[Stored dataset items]
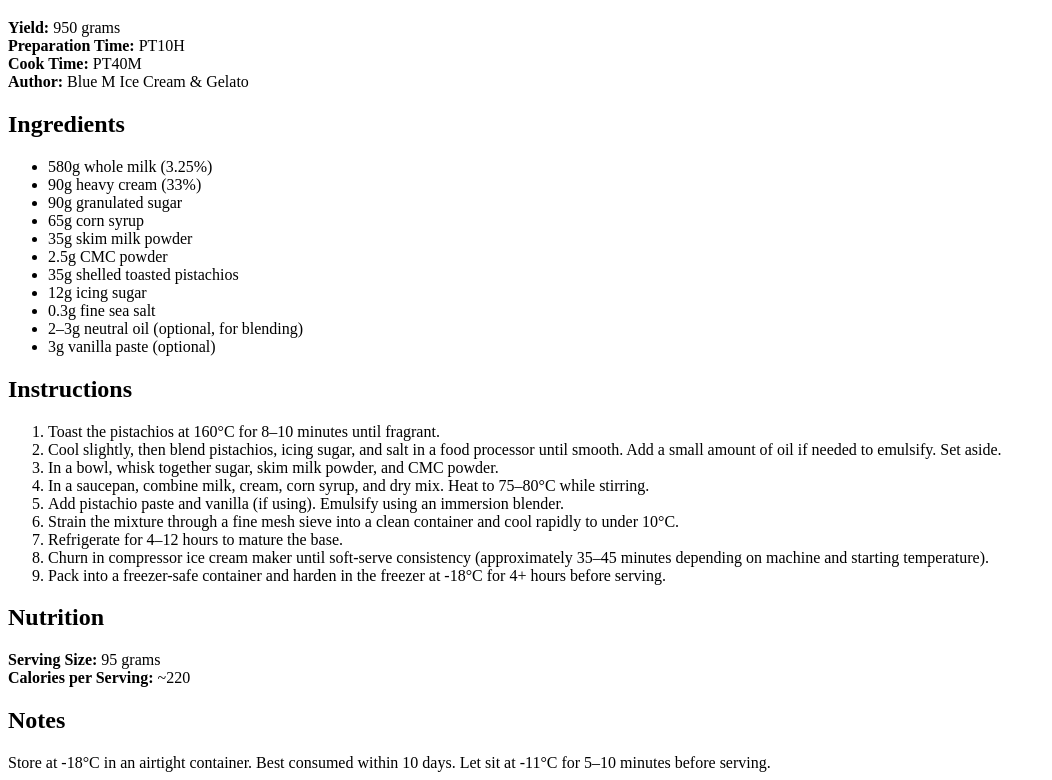
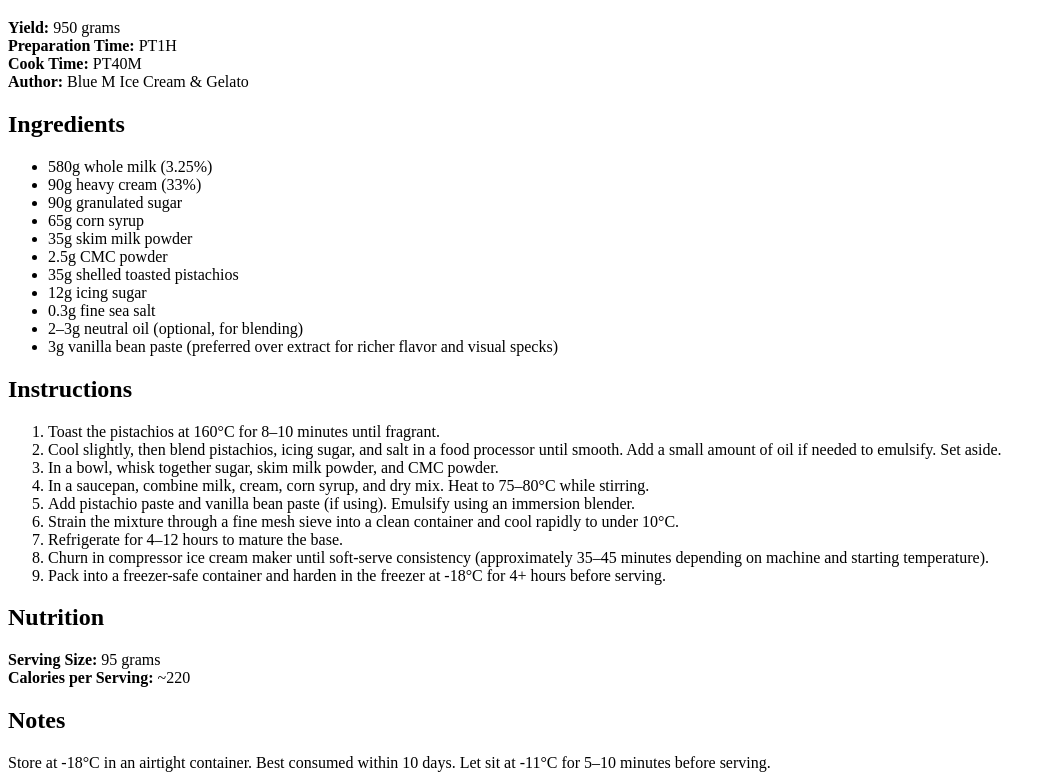
Before and after one commit to morloff12/recipe-site, a plain HTML site: page Pistachio_Gelato.html in a window 1280 px wide. Shown: the part 61-841 px from the top of the page, without its empty margins (0-1052 px from the left). Drawn offline with Linux system fonts and the light colour scheme.

Commit message:
Update Pistachio_Gelato.html

```diff
--- a/Pistachio_Gelato.html
+++ b/Pistachio_Gelato.html
@@ -7,7 +7,7 @@
 <body itemscope itemtype="https://schema.org/Recipe">
   <h1 itemprop="name">Pistachio Gelato</h1>
   <div><strong>Yield:</strong> <span itemprop="recipeYield">950 grams</span></div>
-  <div><strong>Preparation Time:</strong> <time itemprop="prepTime" datetime="PT10H">PT10H</time></div>
+  <div><strong>Preparation Time:</strong> <time itemprop="prepTime" datetime="PT1H">PT1H</time></div>
   <div><strong>Cook Time:</strong> <time itemprop="cookTime" datetime="PT40M">PT40M</time></div>
   <div><strong>Author:</strong> <span itemprop="author">Blue M Ice Cream &amp; Gelato</span></div>
 
@@ -23,7 +23,7 @@
     <li itemprop="recipeIngredient">12g icing sugar</li>
     <li itemprop="recipeIngredient">0.3g fine sea salt</li>
     <li itemprop="recipeIngredient">2–3g neutral oil (optional, for blending)</li>
-    <li itemprop="recipeIngredient">3g vanilla paste (optional)</li>
+    <li itemprop="recipeIngredient">3g vanilla bean paste (preferred over extract for richer flavor and visual specks)</li>
   </ul>
 
   <h2>Instructions</h2>
@@ -32,7 +32,7 @@
     <li itemprop="recipeInstructions">Cool slightly, then blend pistachios, icing sugar, and salt in a food processor until smooth. Add a small amount of oil if needed to emulsify. Set aside.</li>
     <li itemprop="recipeInstructions">In a bowl, whisk together sugar, skim milk powder, and CMC powder.</li>
     <li itemprop="recipeInstructions">In a saucepan, combine milk, cream, corn syrup, and dry mix. Heat to 75–80°C while stirring.</li>
-    <li itemprop="recipeInstructions">Add pistachio paste and vanilla (if using). Emulsify using an immersion blender.</li>
+    <li itemprop="recipeInstructions">Add pistachio paste and vanilla bean paste (if using). Emulsify using an immersion blender.</li>
     <li itemprop="recipeInstructions">Strain the mixture through a fine mesh sieve into a clean container and cool rapidly to under 10°C.</li>
     <li itemprop="recipeInstructions">Refrigerate for 4–12 hours to mature the base.</li>
     <li itemprop="recipeInstructions">Churn in compressor ice cream maker until soft-serve consistency (approximately 35–45 minutes depending on machine and starting temperature).</li>
```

## Instructions for the task
Copy every line of the records above that contains "html".

## Result
Before and after one commit to morloff12/recipe-site, a plain HTML site: page Pistachio_Gelato.html in a window 1280 px wide. Shown: the part 61-841 px from the top of the page, without its empty margins (0-1052 px from the left). Drawn offline with Linux system fonts and the light colour scheme.
Update Pistachio_Gelato.html
--- a/Pistachio_Gelato.html
+++ b/Pistachio_Gelato.html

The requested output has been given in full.